▶ Web page revision data
******

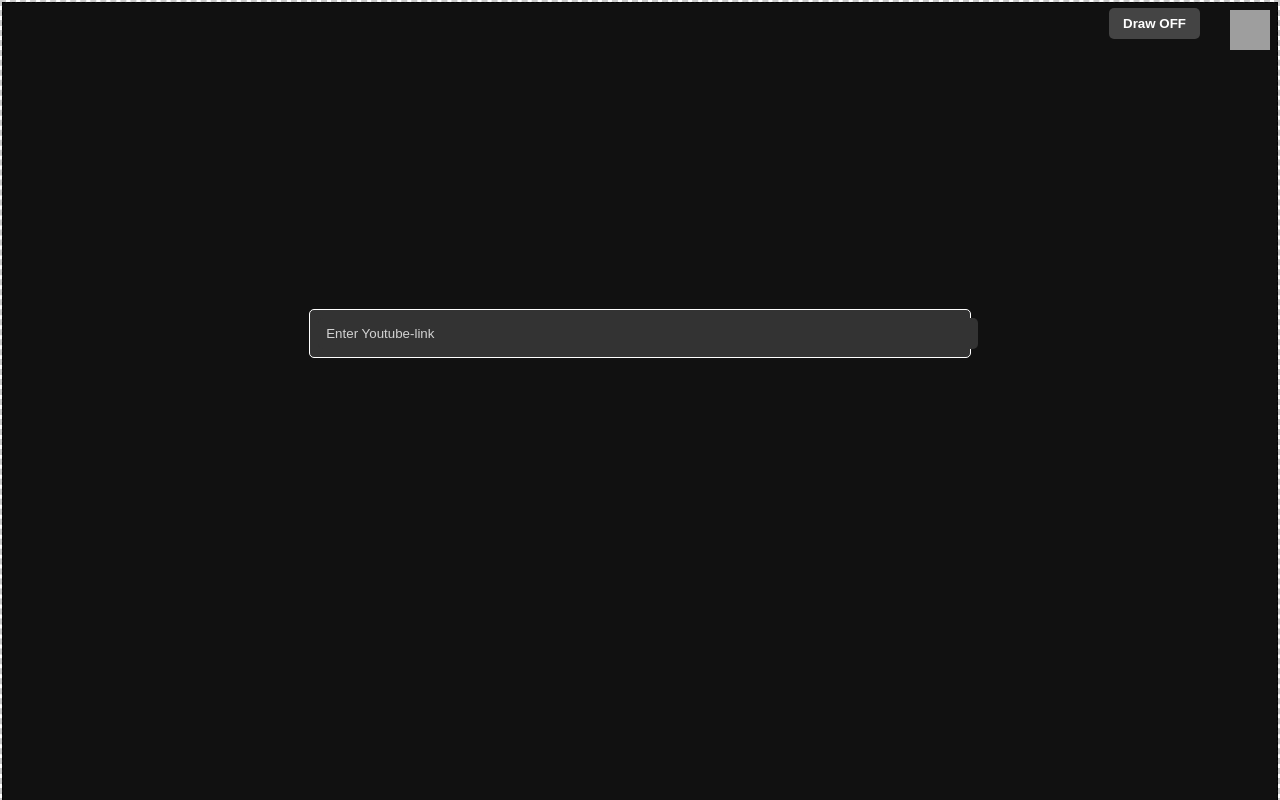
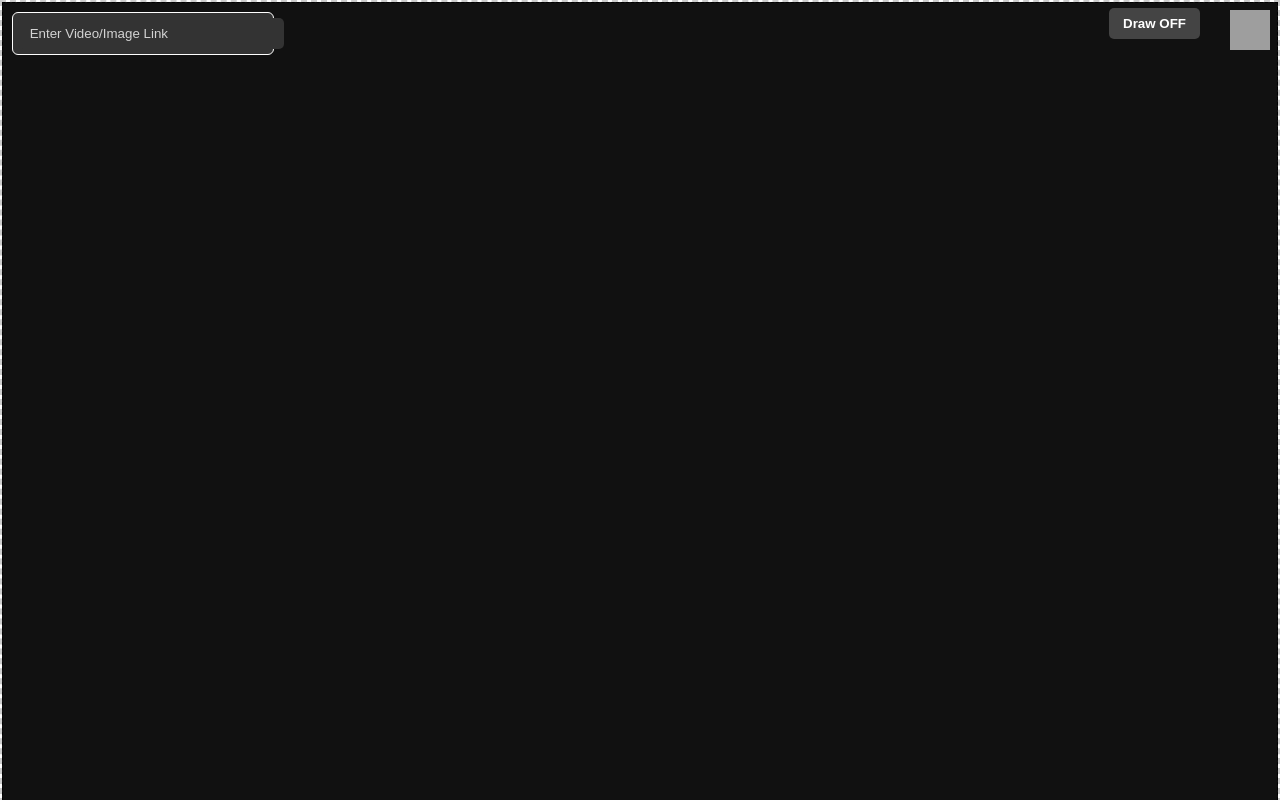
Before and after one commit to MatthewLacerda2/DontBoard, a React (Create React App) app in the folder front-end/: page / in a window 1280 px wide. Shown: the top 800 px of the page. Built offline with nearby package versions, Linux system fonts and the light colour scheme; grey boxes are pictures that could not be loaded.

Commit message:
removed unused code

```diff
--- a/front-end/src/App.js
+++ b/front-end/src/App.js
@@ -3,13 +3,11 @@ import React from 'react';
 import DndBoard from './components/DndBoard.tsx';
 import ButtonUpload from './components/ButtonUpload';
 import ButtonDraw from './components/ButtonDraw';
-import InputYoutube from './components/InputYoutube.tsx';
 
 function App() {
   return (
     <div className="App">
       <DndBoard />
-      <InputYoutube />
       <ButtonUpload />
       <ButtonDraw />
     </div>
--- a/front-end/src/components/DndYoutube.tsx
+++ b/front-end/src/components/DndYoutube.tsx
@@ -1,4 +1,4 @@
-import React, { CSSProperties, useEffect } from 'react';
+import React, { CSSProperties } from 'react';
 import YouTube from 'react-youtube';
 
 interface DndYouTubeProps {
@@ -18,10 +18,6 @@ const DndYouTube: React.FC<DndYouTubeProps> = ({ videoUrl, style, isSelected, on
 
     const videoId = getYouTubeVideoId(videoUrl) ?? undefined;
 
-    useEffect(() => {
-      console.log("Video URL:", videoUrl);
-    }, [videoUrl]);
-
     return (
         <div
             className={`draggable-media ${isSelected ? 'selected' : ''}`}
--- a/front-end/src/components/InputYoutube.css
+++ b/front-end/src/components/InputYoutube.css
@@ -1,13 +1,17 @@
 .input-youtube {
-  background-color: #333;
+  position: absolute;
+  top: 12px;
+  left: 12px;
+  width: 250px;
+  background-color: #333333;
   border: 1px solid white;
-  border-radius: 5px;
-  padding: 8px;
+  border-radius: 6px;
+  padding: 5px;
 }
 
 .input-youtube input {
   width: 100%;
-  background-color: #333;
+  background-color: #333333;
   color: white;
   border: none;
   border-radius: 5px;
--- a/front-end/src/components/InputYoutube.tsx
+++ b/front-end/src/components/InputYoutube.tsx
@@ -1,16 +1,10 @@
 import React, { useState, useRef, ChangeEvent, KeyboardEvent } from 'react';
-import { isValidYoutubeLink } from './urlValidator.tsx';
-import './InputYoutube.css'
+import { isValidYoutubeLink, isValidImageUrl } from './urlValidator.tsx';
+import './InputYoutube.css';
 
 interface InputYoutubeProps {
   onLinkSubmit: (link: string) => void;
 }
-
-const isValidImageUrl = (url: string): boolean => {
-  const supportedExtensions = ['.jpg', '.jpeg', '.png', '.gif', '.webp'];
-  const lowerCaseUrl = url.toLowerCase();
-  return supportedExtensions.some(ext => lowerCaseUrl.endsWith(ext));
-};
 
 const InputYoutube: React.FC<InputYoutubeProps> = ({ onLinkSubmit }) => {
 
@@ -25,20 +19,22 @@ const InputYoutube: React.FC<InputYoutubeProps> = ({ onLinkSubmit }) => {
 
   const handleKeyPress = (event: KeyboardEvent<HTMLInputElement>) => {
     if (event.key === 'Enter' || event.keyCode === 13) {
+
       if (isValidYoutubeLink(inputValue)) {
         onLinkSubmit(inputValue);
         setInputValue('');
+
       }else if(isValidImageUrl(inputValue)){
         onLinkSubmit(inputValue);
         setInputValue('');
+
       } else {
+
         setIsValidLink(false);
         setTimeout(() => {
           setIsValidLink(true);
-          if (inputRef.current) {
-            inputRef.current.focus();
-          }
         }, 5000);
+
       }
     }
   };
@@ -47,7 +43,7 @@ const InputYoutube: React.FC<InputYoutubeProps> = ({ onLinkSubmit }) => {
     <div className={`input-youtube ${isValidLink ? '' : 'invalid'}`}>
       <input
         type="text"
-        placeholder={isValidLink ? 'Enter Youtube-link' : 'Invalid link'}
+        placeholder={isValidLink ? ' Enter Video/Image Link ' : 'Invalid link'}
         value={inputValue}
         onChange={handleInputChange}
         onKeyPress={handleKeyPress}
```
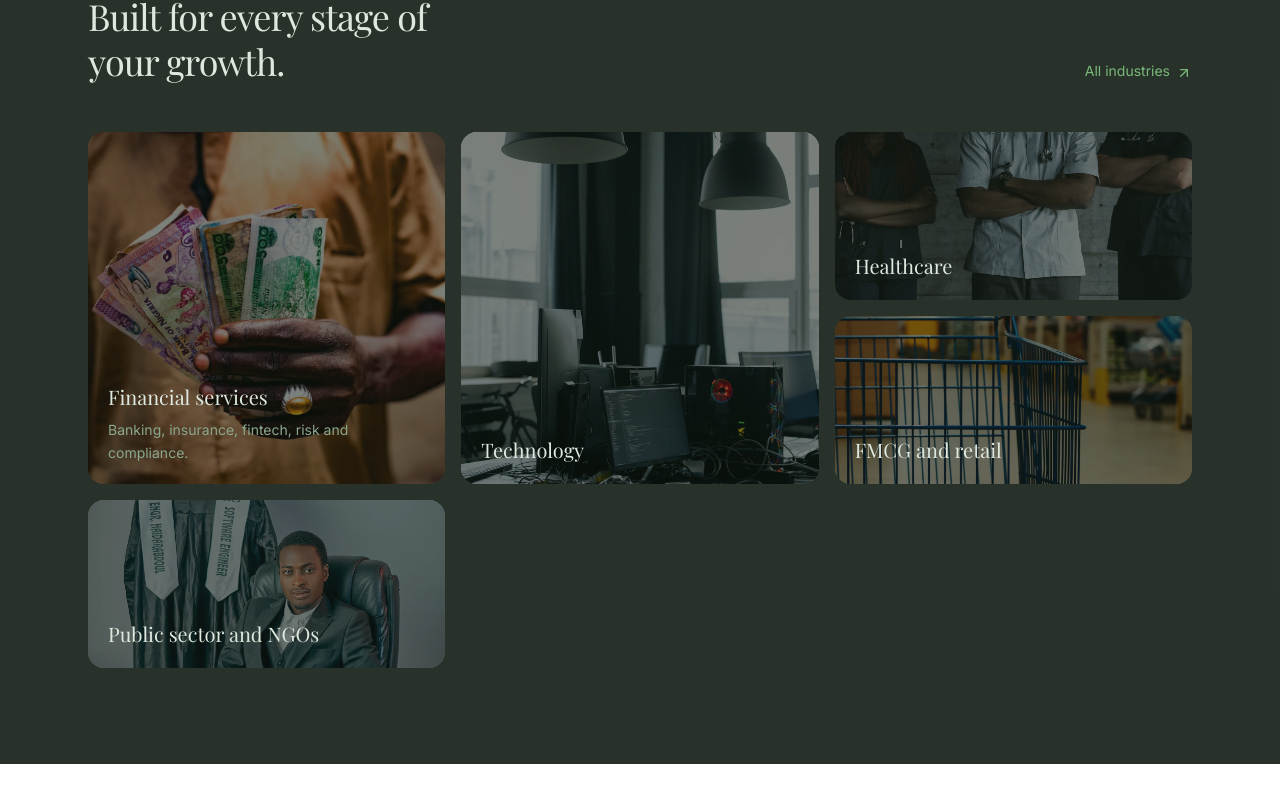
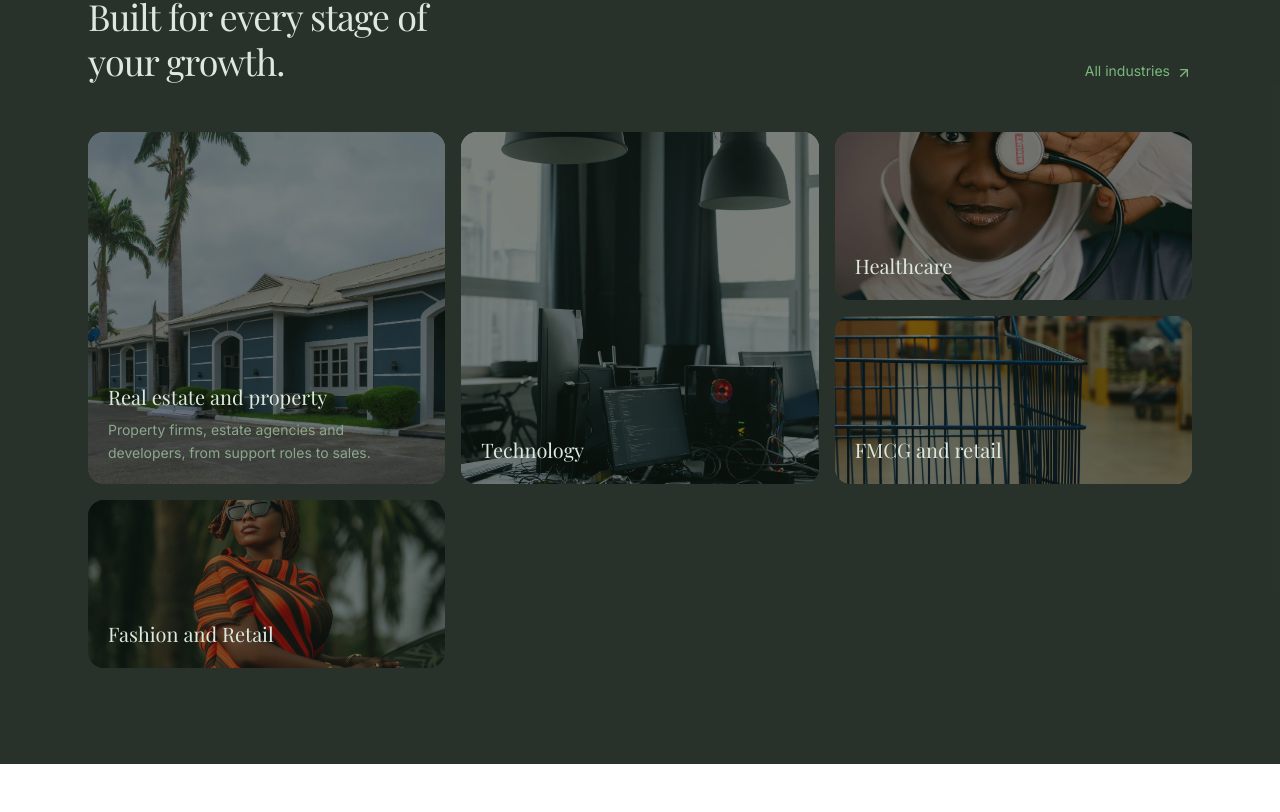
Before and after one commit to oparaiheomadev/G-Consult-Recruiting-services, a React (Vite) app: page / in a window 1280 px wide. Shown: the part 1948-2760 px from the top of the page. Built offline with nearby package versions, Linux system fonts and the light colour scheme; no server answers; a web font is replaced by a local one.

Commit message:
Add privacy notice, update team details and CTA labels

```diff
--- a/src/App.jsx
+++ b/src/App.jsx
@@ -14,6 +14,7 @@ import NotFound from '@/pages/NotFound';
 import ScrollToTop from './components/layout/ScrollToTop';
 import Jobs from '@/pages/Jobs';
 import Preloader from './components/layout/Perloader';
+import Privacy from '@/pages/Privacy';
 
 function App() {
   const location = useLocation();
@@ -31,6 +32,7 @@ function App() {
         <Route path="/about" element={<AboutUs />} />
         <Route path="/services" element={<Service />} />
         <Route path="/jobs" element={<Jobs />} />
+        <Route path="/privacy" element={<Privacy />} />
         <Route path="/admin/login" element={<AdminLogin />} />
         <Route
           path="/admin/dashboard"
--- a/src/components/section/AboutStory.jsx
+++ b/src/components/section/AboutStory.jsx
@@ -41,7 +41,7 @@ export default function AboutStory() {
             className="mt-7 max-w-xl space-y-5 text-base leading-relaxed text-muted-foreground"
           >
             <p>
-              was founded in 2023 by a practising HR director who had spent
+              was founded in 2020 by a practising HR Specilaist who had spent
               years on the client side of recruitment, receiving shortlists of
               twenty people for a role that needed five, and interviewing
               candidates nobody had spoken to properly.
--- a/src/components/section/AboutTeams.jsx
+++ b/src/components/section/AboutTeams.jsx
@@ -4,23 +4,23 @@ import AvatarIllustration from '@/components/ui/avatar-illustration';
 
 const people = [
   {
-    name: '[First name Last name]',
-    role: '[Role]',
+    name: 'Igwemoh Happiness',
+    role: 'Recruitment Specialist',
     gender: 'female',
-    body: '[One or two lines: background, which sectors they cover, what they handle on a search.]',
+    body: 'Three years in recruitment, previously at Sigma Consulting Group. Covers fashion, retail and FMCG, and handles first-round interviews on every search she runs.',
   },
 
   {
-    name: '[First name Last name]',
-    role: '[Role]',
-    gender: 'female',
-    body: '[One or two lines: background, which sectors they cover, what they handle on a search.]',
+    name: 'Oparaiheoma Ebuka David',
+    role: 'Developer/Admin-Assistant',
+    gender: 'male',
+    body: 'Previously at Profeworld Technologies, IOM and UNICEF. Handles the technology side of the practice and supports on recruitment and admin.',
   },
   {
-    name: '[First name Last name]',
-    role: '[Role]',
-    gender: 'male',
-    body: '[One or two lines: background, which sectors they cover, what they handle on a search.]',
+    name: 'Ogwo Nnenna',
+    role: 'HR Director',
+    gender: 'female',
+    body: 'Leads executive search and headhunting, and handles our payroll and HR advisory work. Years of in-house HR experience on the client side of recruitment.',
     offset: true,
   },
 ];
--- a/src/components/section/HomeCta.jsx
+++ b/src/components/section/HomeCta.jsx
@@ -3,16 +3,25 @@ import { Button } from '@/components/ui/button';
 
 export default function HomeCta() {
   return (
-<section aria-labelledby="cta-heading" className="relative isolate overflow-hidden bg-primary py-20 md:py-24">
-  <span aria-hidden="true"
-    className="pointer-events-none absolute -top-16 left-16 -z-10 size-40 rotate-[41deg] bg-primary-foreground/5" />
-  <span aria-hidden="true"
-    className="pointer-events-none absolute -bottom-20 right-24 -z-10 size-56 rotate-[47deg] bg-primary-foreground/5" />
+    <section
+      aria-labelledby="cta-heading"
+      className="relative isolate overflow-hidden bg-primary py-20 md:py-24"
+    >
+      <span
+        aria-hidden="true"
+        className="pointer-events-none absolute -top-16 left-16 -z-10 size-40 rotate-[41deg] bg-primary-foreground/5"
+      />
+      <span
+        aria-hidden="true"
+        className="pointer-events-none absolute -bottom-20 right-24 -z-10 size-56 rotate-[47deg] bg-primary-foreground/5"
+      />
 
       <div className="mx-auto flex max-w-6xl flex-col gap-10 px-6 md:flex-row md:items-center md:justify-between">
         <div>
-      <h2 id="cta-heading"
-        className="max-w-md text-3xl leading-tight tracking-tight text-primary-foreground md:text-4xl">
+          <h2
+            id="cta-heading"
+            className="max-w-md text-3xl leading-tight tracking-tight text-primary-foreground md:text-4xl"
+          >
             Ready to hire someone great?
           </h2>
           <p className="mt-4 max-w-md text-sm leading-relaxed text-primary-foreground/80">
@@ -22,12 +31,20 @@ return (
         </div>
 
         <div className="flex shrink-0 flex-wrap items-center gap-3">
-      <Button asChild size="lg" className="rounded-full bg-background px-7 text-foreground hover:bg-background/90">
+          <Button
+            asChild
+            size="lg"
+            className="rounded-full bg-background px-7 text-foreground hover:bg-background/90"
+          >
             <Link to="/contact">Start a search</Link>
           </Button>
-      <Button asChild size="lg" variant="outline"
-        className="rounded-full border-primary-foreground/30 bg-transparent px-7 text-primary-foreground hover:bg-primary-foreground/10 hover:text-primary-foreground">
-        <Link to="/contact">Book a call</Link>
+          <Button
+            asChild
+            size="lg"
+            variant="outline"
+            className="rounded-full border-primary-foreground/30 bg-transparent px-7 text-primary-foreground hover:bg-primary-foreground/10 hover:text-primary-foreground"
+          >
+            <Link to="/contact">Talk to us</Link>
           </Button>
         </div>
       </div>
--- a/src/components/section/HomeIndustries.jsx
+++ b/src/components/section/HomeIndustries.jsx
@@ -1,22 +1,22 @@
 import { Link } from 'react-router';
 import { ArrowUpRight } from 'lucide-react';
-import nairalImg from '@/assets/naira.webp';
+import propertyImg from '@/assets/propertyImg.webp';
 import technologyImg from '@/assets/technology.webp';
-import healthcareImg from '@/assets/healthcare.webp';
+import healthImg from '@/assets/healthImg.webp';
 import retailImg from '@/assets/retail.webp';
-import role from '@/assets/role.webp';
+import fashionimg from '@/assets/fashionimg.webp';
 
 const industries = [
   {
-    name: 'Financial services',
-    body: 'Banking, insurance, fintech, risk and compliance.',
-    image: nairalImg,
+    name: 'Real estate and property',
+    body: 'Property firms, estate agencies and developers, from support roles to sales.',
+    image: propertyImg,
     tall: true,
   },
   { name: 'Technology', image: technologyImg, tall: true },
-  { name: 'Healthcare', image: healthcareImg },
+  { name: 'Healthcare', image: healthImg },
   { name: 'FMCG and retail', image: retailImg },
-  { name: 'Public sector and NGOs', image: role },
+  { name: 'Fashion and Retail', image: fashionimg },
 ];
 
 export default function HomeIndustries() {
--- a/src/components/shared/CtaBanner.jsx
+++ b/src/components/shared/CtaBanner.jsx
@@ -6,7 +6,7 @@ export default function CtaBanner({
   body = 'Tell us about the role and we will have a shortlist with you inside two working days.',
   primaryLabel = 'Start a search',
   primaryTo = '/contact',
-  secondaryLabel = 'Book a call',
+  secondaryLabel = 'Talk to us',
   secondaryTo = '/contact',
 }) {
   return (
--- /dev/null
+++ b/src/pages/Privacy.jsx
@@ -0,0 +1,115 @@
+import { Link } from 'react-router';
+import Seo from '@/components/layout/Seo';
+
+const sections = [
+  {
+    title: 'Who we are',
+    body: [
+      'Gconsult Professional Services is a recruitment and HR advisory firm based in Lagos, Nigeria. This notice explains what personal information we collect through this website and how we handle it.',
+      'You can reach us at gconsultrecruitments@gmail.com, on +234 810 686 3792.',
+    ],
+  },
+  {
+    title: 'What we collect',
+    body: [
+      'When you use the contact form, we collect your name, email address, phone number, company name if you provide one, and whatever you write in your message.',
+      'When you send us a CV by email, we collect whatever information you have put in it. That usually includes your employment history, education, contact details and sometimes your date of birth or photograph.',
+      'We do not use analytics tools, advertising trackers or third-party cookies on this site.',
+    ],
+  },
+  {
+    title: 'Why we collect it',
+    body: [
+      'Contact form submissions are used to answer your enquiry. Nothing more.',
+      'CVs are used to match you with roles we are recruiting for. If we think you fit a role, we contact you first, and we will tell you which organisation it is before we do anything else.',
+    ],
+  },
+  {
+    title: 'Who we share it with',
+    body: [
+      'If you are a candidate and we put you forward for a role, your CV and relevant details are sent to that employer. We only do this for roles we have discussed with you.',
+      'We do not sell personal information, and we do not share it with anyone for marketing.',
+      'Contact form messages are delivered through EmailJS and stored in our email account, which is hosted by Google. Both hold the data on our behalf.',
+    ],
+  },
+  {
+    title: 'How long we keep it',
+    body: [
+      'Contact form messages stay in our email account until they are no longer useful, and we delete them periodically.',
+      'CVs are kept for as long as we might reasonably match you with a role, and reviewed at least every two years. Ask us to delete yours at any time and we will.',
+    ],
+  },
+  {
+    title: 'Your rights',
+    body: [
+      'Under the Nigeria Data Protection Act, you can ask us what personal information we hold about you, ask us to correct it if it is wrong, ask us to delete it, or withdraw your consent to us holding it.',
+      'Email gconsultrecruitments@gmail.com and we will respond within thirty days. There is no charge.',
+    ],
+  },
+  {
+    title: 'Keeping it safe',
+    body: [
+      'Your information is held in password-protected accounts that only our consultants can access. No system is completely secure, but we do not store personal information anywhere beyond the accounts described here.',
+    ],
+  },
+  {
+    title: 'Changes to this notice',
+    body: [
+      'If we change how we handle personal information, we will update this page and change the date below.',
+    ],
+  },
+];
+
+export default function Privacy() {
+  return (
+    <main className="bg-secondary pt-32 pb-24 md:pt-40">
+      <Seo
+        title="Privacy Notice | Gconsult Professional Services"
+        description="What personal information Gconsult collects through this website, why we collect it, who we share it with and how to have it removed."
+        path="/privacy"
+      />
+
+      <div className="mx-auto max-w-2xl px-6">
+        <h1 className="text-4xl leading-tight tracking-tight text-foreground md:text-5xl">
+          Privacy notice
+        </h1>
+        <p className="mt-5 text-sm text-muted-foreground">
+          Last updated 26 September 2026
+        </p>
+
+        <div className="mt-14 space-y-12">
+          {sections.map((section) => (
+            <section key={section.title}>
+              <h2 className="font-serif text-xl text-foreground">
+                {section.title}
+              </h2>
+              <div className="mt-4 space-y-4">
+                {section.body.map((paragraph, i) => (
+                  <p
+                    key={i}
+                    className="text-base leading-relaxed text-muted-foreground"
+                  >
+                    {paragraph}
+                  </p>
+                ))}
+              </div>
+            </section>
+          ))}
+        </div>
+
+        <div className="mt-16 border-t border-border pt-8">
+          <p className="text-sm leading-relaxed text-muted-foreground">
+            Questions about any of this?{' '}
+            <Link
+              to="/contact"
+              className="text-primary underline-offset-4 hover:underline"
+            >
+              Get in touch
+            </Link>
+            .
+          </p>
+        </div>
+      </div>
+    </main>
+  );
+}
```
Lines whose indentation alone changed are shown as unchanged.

******

What is needed here is one number: how many lines of the entries hold the string "webp".

▶ Problem solution
9